[Before-and-after change records]
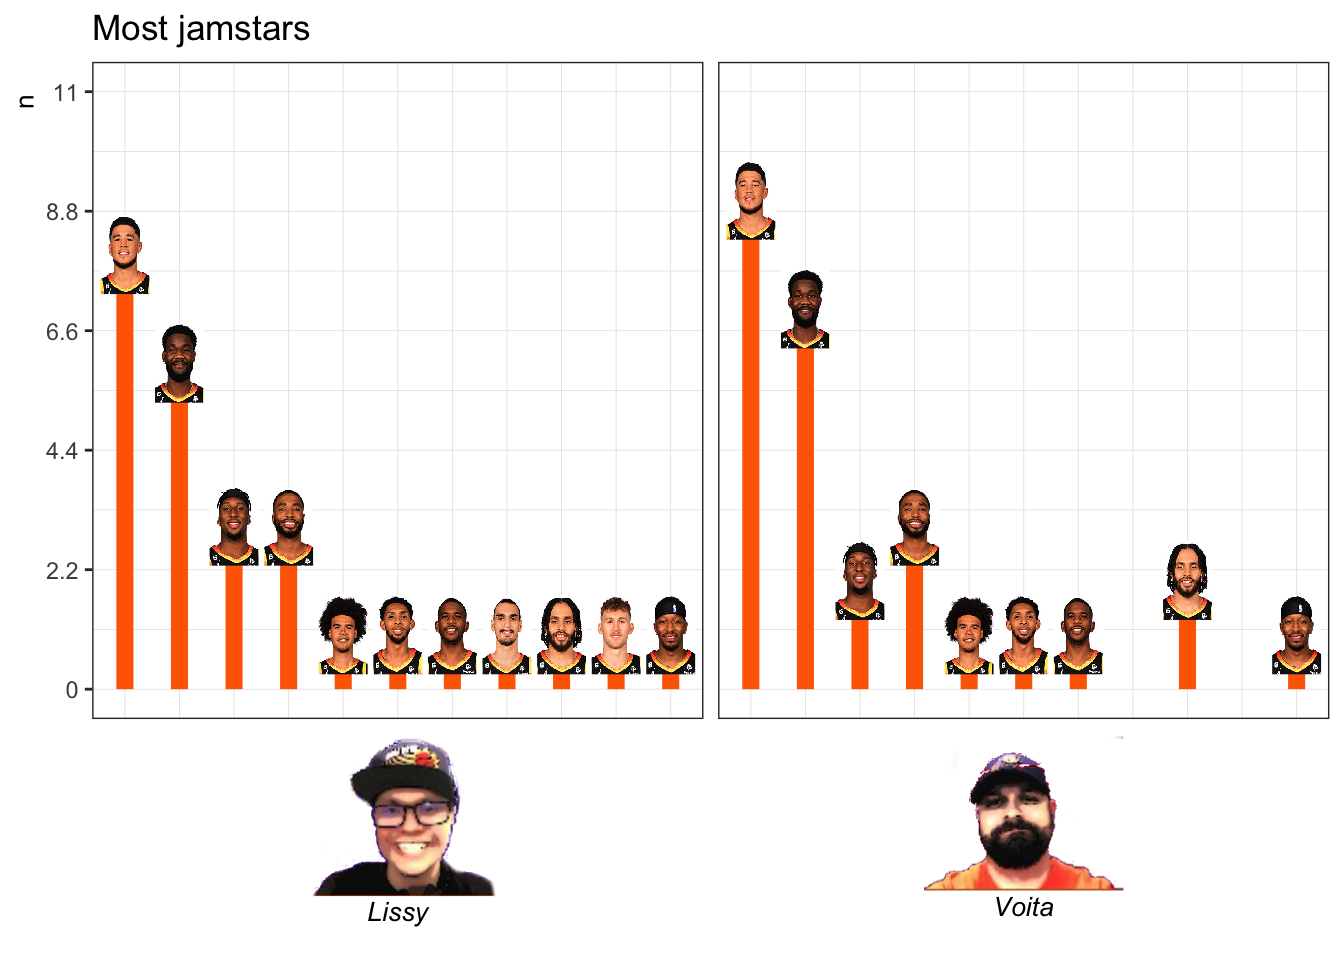
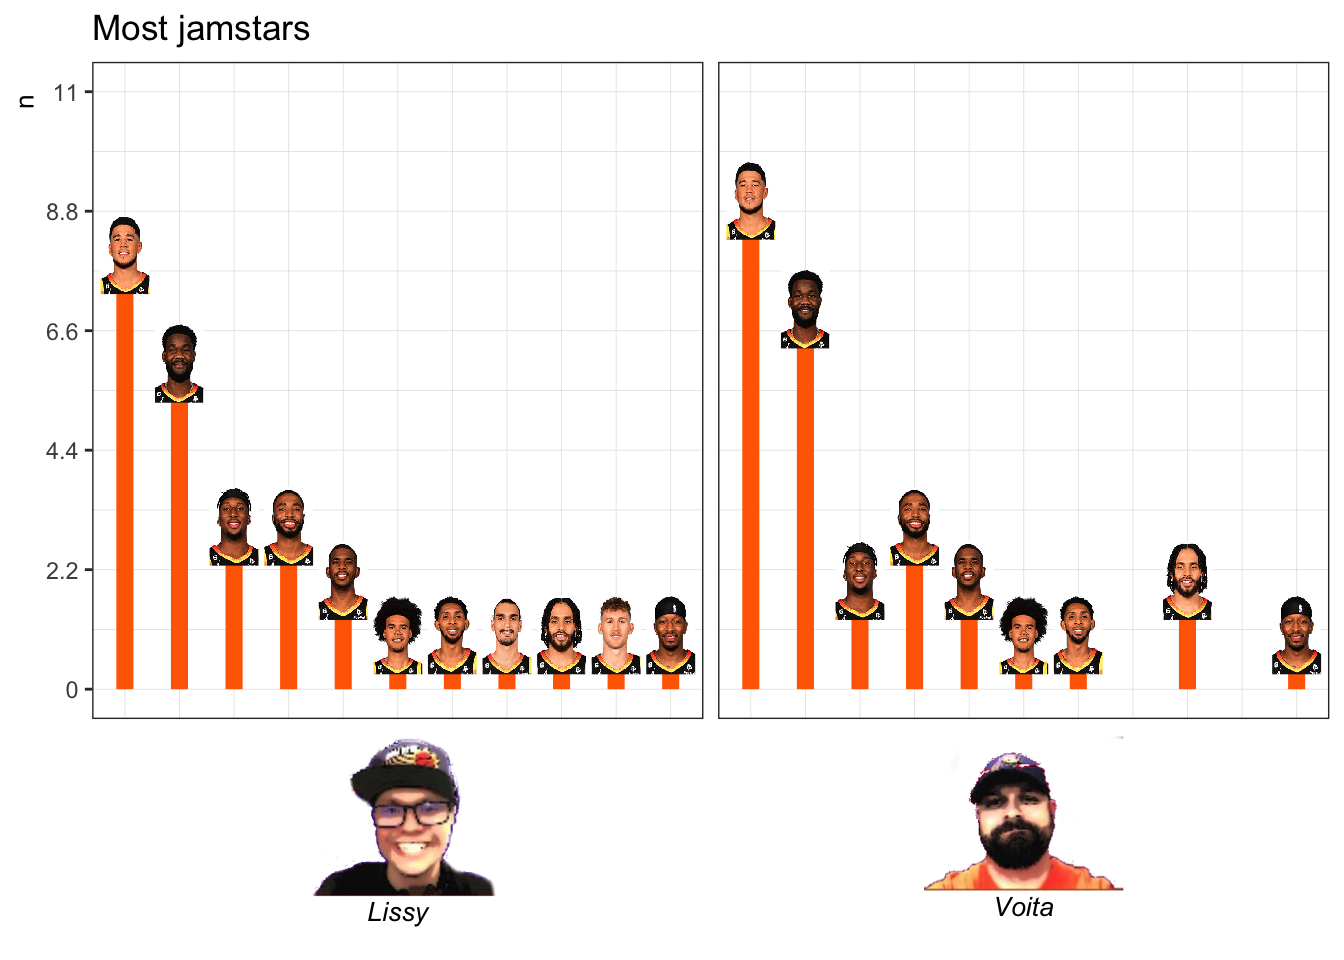
31

Changed region(s): [[0.2188, 0.5625, 0.375, 0.7188], [0.6875, 0.5625, 0.8125, 0.7188]]

diff --git a/index.html b/index.html
@@ -63,7 +63,7 @@ ul.task-list li input[type="checkbox"] {
 
 </header>
 
-<p>Last update: 2022-12-18</p>
+<p>Last update: 2022-12-20</p>
 <div class="cell" data-layout-align="center">
 
 </div>
@@ -94,7 +94,7 @@ ul.task-list li input[type="checkbox"] {
 <section id="misc." class="level2">
 <h2 class="anchored" data-anchor-id="misc.">Misc.</h2>
 <ul>
-<li>Data come from a total of 30 games.</li>
+<li>Data come from a total of 31 games.</li>
 <li>There are 5 abnormalities
 <ul>
 <li>On 2022-11-5, 2022-11-7, 2022-11-11 there was no jamstar</li>
@@ -399,6 +399,15 @@ ul.task-list li input[type="checkbox"] {
    <td style="text-align:left;"> Voita </td>
    <td style="text-align:left;"> Devin Booker </td>
    <td style="text-align:left;"> Devin Booker </td>
+   <td style="text-align:left;"> w </td>
+   <td style="text-align:left;"> NA </td>
+  </tr>
+  <tr>
+   <td style="text-align:left;"> 2022-12-19 </td>
+   <td style="text-align:left;"> Lakers </td>
+   <td style="text-align:left;"> Voita </td>
+   <td style="text-align:left;"> Chris Paul </td>
+   <td style="text-align:left;"> Chris Paul </td>
    <td style="text-align:left;"> w </td>
    <td style="text-align:left;"> NA </td>
   </tr>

## Work instruction
Each line above that contains "Last" must be copied out.

## Output
-<p>Last update: 2022-12-18</p>
+<p>Last update: 2022-12-20</p>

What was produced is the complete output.